* Problem *
Because the entries hold pictures, reproduce only their words, exactly as written.

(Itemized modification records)
▼

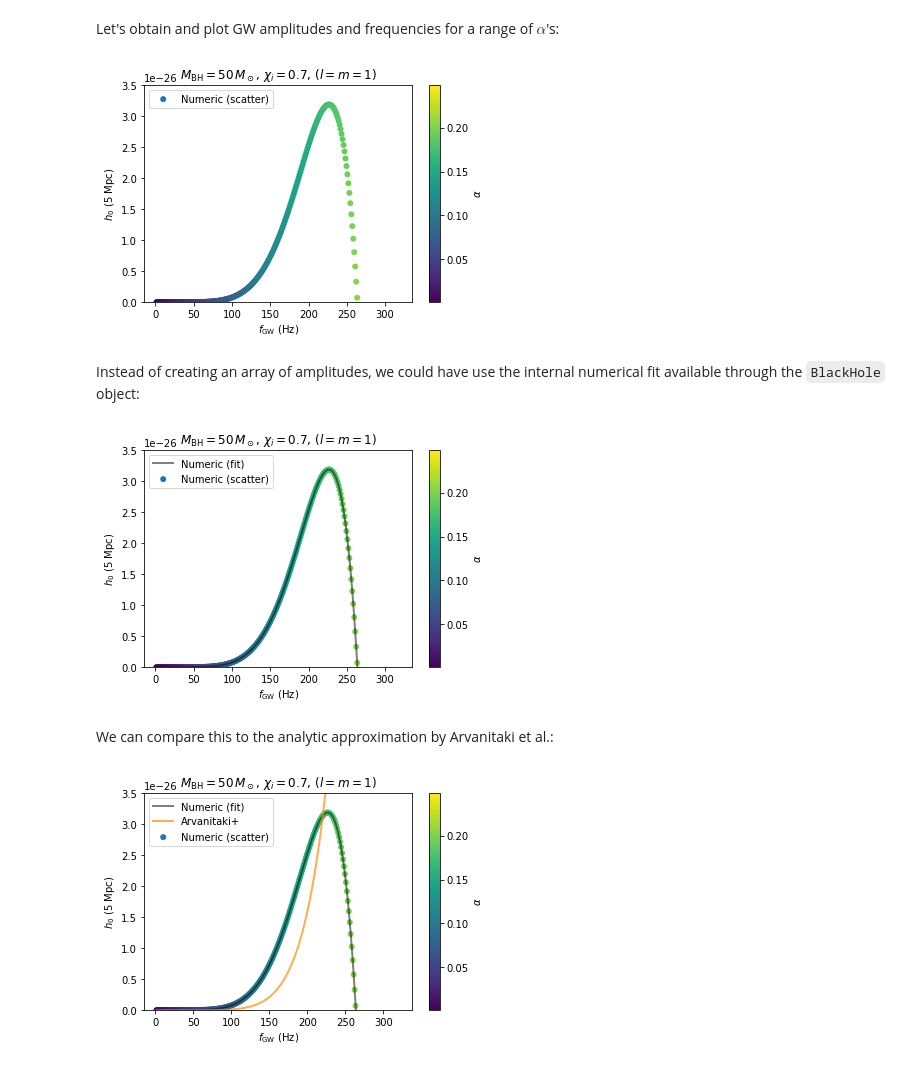
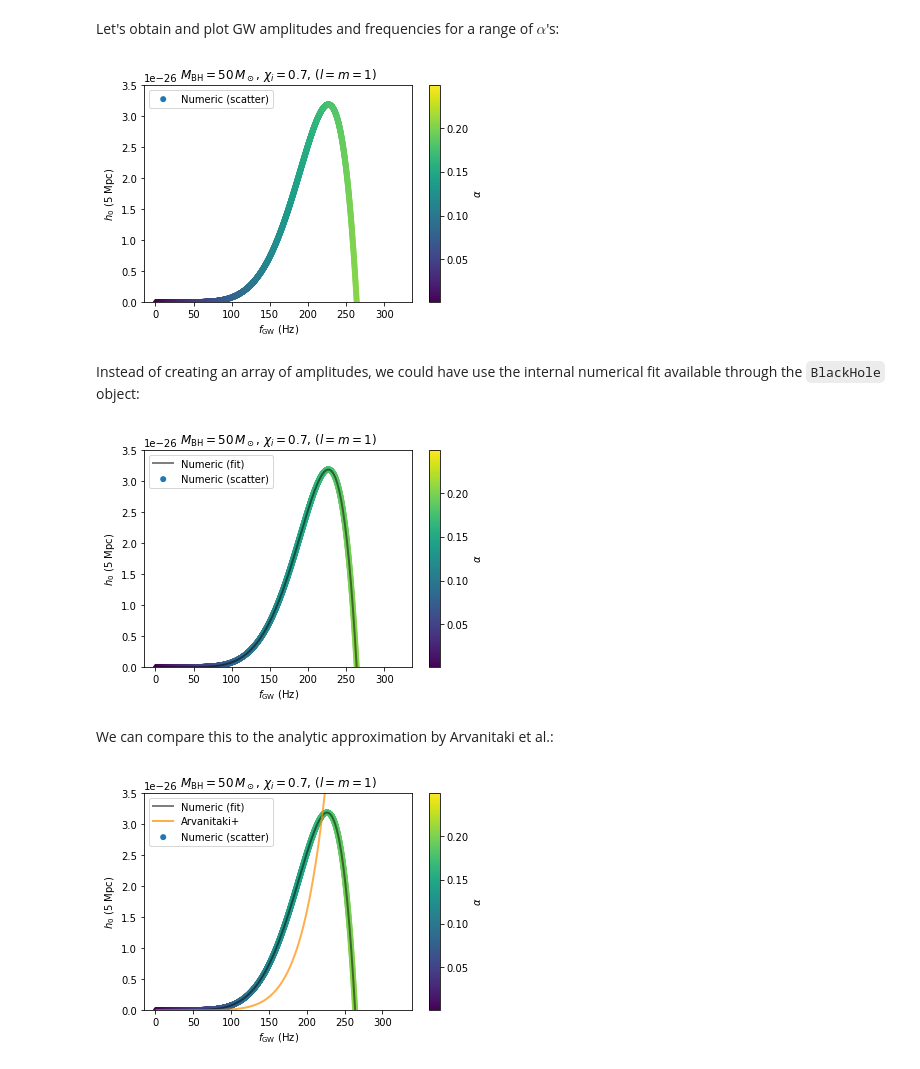
Before and after one commit to maxisi/gwaxion, a Jupyter notebook: examples/strain_example.ipynb, the cells around one changed output. Cells and saved outputs as stored; diff of their text form; code cells hidden in the pictures.

```diff
--- a/examples/strain_example.ipynb
+++ b/examples/strain_example.ipynb
@@ -13,22 +13,22 @@ distance = 5E6 * physics.PC_SI
 # %% [markdown]
 Let's obtain and plot GW amplitudes and frequencies for a range of $\alpha$'s:
 # %%
-h0rs, fgws, alphas = bh.scan_alphas(alpha_max=0.25, delta_alpha=0.001)
+h0rs, fgws, alphas = bh.scan_alphas(alpha_max=0.25, delta_alpha=0.0001)
 
 # h0rs are the amplitudes 1m away from the source, so rescale by actual distance
 h0s = h0rs / distance
 
 fig, ax = plt.subplots()
 s = ax.scatter(fgws, h0s, c=alphas, edgecolor='none', label='Numeric (scatter)')
 cb = plt.colorbar(s, label=r'$\alpha$')
 ax.set_ylim(0, max(h0s)*1.1)
 ax.set_xlabel(r"$f_{\rm GW}$ (Hz)")
 ax.set_ylabel(r"$h_0$ (5 Mpc)")
 plt.title(r"$M_{\rm BH}=50\,M_\odot$, $\chi_i=0.7$, $(l=m=1)$")
 plt.legend(loc="upper left")
 plt.show()
 # %% [output]
-[figure, old version]
+[figure, new version]
 # %% [markdown]
 Instead of creating an array of amplitudes, we could have use the internal numerical fit available through the `BlackHole` object:
 # %%
@@ -44,7 +44,7 @@ plt.legend(loc="upper left")
 plt.show()
 plt.show(ax)
 # %% [output]
-[figure, old version]
+[figure, new version]
 # %% [markdown]
 We can compare this to the analytic approximation by Arvanitaki et al.:
 # %%
@@ -62,4 +62,4 @@ plt.legend(loc="upper left")
 plt.title(r"$M_{\rm BH}=50\,M_\odot$, $\chi_i=0.7$, $(l=m=1)$")
 plt.show(ax)
 # %% [output]
-[figure, old version]
+[figure, new version]
```
Also changed, not shown: 1 other file.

▲

* Result of the exercise *
Before and after one commit to maxisi/gwaxion, a Jupyter notebook: examples/strain_example.ipynb, the cells around one changed output. Cells and saved outputs as stored; diff of their text form; code cells hidden in the pictures.

```diff
--- a/examples/strain_example.ipynb
+++ b/examples/strain_example.ipynb
@@ -13,22 +13,22 @@ distance = 5E6 * physics.PC_SI
 # %% [markdown]
 Let's obtain and plot GW amplitudes and frequencies for a range of $\alpha$'s:
 # %%
-h0rs, fgws, alphas = bh.scan_alphas(alpha_max=0.25, delta_alpha=0.001)
+h0rs, fgws, alphas = bh.scan_alphas(alpha_max=0.25, delta_alpha=0.0001)
 
 # h0rs are the amplitudes 1m away from the source, so rescale by actual distance
 h0s = h0rs / distance
 
 fig, ax = plt.subplots()
 s = ax.scatter(fgws, h0s, c=alphas, edgecolor='none', label='Numeric (scatter)')
 cb = plt.colorbar(s, label=r'$\alpha$')
 ax.set_ylim(0, max(h0s)*1.1)
 ax.set_xlabel(r"$f_{\rm GW}$ (Hz)")
 ax.set_ylabel(r"$h_0$ (5 Mpc)")
 plt.title(r"$M_{\rm BH}=50\,M_\odot$, $\chi_i=0.7$, $(l=m=1)$")
 plt.legend(loc="upper left")
 plt.show()
 # %% [output]
-[figure, old version]
+[figure, new version]
 # %% [markdown]
 Instead of creating an array of amplitudes, we could have use the internal numerical fit available through the `BlackHole` object:
 # %%
@@ -44,7 +44,7 @@ plt.legend(loc="upper left")
 plt.show()
 plt.show(ax)
 # %% [output]
-[figure, old version]
+[figure, new version]
 # %% [markdown]
 We can compare this to the analytic approximation by Arvanitaki et al.:
 # %%
@@ -62,4 +62,4 @@ plt.legend(loc="upper left")
 plt.title(r"$M_{\rm BH}=50\,M_\odot$, $\chi_i=0.7$, $(l=m=1)$")
 plt.show(ax)
 # %% [output]
-[figure, old version]
+[figure, new version]
```
Also changed, not shown: 1 other file.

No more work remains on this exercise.